DATASET EXCERPTS section start
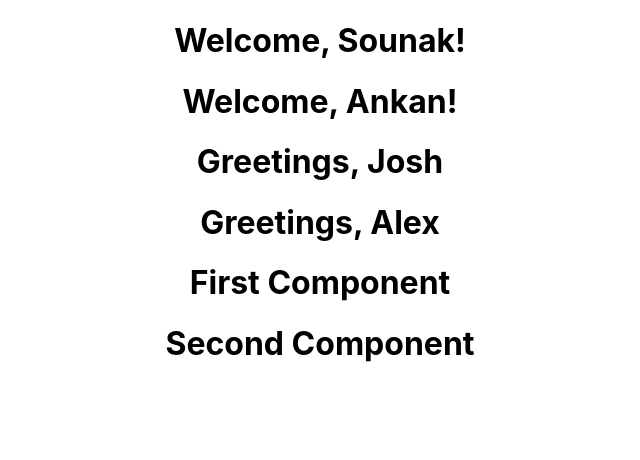
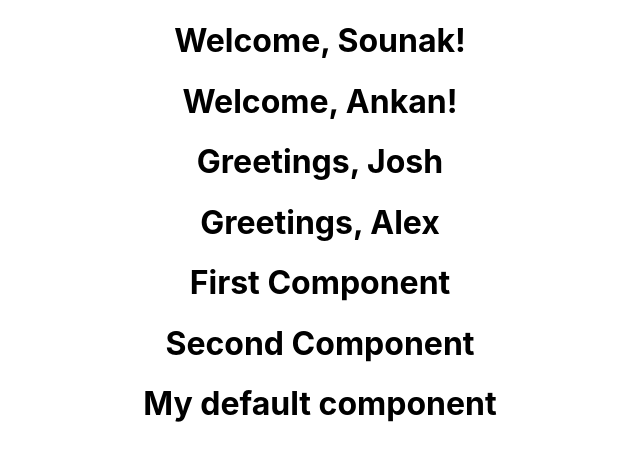
Before and after one commit to sounak999/React-Basics-Repository, a React (Create React App) app: page / in a window 1280 px wide. Shown: the top 460 px of the page, without its empty margins (320-960 px from the left). Built offline with nearby package versions, Linux system fonts and the light colour scheme.

Commit message:
0.1 => default export

```diff
--- a/src/App.js
+++ b/src/App.js
@@ -3,6 +3,7 @@ import './App.css';
 import Welcome from './component/Welcome';
 import Greeting from './component/Greeting';
 import { FirstComponent as FC, SecondComponent } from './component/MyComponent';
+import MC from './component/MyComponent'
 
 function App() {
   return (
@@ -16,6 +17,8 @@ function App() {
 		<FC />
 		<SecondComponent />
 
+		<MC />
+
     </div>
   );
 }
--- a/src/component/MyComponent.js
+++ b/src/component/MyComponent.js
@@ -5,3 +5,7 @@ export function FirstComponent() {
 export function SecondComponent() {
     return <h1>Second Component</h1>
 }
+
+export default function MyComponent() {
+    return <h1>My default component</h1>
+}
```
DATASET EXCERPTS section end
◆ DIRECTIONS ◆
Lines holding "FirstComponent": copy each one from the records above.

◆ RESPONSE BELOW ◆
 import { FirstComponent as FC, SecondComponent } from './component/MyComponent';
@@ -5,3 +5,7 @@ export function FirstComponent() {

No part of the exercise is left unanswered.